The American Civil Liberties Union (ACLU) of Nevada is calling on Clark County Sheriff Joseph Lombardo to stop honoring “detainers” from Immigration and Customs Enforcement in light of a new court ruling on their constitutionality.
The U.S. District Court for the Central District of California ruled Sept. 27 that ICE detainers violate the Fourth Amendment’s requirement that arrests must be made with a judicial warrant and probable cause. The ACLU’s letter Friday requested Metro inform the organization by Oct. 25 whether police will stop adhering to the detainers.
"It's time for this practice to stop,” ACLU of Nevada Legal Director Sherrie Royster said in a statement. “Nevada law does not authorize the LVMPD or any other local law enforcement agency to make arrests for civil immigration purposes, and the Constitution protects everyone from unlawful detention."
Detainers are requests from Immigration and Customs Enforcement (ICE) for jails to keep people behind bars for longer than they otherwise would be held for the underlying local charges that triggered their arrest. The hold gives ICE agents a chance to take custody of the person in a controlled environment and transfer them to immigration detention and await deportation proceedings.
The ruling imposes a “permanent injunction enjoining ICE from issuing detainers to state and local law enforcement agencies in states where there is no explicit state statute authorizing civil immigration arrests on detainers.”
With this injunction, any detainers sent from the Central District of California — which includes several major Southern California counties including Los Angeles and Orange — to any state without a state statute authorizing arrests for civil immigration are prohibited.
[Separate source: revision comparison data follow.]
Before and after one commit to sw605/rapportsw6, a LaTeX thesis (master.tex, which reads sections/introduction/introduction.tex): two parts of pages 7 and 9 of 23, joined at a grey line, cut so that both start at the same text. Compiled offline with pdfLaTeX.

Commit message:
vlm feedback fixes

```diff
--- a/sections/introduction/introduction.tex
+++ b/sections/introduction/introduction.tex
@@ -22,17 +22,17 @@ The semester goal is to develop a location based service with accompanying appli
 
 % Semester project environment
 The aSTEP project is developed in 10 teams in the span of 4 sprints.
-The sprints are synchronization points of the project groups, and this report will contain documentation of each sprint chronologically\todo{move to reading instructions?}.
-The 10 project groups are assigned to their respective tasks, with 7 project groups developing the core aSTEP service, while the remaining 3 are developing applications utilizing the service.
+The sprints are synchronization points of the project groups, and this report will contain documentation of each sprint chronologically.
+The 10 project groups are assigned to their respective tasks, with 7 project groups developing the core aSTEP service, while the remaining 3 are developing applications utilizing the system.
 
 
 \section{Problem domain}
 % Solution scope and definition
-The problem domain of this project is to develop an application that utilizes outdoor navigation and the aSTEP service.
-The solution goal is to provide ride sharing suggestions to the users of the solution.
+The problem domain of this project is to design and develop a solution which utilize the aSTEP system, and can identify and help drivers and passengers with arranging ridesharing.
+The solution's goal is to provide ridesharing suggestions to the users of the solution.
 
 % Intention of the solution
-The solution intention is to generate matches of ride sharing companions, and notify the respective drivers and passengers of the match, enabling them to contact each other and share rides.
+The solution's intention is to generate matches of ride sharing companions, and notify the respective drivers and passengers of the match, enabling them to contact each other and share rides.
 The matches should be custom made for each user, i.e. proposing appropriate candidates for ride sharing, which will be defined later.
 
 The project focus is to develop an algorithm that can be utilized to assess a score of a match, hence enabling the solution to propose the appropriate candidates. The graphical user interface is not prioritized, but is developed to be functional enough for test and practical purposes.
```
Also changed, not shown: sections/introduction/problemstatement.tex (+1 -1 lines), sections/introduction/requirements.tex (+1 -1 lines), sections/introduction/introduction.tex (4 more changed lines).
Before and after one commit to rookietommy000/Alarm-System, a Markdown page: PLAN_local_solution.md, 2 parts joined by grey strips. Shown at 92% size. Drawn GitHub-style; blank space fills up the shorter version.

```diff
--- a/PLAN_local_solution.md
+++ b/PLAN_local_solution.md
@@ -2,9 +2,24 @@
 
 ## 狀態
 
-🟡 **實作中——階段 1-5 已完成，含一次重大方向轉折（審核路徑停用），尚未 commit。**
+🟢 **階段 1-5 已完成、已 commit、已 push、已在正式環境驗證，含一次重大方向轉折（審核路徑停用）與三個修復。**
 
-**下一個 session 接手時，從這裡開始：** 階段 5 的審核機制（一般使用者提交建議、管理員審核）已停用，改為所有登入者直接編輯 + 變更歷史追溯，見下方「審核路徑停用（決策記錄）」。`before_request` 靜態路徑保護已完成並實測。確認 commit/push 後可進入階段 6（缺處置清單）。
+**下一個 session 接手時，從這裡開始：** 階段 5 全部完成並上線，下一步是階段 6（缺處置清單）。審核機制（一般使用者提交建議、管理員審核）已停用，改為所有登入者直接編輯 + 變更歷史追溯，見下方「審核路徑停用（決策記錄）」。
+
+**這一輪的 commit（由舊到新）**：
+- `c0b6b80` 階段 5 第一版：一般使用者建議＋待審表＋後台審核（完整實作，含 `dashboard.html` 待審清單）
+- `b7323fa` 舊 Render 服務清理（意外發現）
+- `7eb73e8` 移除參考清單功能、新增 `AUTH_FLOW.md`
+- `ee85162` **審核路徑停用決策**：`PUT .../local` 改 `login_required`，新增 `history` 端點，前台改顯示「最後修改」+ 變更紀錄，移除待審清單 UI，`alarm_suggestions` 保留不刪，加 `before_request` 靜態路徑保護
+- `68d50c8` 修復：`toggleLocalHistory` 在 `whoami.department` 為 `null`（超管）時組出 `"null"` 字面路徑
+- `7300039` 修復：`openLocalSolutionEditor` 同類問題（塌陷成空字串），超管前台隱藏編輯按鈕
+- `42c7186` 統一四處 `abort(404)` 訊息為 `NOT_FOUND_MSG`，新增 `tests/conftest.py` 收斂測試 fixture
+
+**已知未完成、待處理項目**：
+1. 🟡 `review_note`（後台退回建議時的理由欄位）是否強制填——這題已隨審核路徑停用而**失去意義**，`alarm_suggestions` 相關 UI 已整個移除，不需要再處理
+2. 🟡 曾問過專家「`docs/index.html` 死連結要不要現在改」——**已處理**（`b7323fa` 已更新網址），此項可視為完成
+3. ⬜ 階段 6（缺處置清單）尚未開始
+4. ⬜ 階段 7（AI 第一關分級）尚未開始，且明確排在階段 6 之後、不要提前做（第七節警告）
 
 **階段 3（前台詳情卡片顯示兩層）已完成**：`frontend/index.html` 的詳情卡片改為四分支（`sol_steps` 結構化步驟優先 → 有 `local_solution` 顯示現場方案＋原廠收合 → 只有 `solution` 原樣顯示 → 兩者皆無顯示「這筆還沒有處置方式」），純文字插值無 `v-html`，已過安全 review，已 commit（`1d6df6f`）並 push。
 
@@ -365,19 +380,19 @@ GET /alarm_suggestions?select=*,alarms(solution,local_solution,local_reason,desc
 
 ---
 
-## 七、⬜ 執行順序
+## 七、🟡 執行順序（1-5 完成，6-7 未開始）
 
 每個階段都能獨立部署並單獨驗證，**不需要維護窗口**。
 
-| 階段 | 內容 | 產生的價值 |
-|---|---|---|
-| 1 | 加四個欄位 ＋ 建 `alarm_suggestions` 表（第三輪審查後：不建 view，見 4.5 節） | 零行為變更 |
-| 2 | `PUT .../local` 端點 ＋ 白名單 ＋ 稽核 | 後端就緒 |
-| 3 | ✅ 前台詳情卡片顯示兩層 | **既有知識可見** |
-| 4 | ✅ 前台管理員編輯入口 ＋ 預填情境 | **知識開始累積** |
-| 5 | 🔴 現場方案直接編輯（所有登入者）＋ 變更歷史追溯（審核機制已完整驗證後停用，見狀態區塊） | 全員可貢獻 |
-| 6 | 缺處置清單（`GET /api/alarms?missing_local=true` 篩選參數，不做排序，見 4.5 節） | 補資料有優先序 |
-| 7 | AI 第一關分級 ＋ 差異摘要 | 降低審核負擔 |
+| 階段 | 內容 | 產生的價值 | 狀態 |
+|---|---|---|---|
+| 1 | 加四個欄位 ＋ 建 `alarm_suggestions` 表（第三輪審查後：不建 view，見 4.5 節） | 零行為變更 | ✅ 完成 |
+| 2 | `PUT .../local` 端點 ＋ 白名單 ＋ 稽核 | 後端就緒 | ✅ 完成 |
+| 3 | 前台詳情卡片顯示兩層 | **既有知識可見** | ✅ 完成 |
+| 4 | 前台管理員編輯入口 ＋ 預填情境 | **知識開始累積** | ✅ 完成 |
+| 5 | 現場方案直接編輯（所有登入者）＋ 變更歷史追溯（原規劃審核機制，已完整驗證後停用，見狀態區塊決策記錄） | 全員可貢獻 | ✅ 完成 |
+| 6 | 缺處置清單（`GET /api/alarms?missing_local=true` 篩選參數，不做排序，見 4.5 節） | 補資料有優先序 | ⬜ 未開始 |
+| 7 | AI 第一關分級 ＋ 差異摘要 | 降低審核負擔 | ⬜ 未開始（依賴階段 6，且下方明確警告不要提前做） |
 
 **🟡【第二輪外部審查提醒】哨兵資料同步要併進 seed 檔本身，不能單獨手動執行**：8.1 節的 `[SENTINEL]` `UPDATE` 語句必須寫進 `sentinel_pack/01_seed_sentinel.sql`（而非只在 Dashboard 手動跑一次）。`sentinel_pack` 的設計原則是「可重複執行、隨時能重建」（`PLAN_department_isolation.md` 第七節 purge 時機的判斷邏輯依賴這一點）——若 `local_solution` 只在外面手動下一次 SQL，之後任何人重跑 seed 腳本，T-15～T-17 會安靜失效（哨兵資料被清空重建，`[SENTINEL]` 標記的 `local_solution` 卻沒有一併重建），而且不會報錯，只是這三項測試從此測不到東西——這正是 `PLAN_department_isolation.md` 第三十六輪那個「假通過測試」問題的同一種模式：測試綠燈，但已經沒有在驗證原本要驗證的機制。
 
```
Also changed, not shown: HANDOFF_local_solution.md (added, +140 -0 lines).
Nevada does not currently have a state statute for civil immigration arrests and is no longer able to legally follow ICE detainers, the letter says.
“When LVMPD continues to maintain custody of an individual solely on the basis of an ICE detainer, this act constitutes a new ‘arrest’ under the Fourth Amendment of the U.S. Constitution,” Royster wrote in the letter.
While Metro has an agreement with ICE through the 287(g) program, the ACLU argued that the compact does not give the police immunity for holding individuals on ICE detainers because it only authorizes non-federal law enforcement to enforce immigration “to the extent consistent with state and local law.”
Metro officials did not immediately respond to an after-hours email seeking comment on the situation.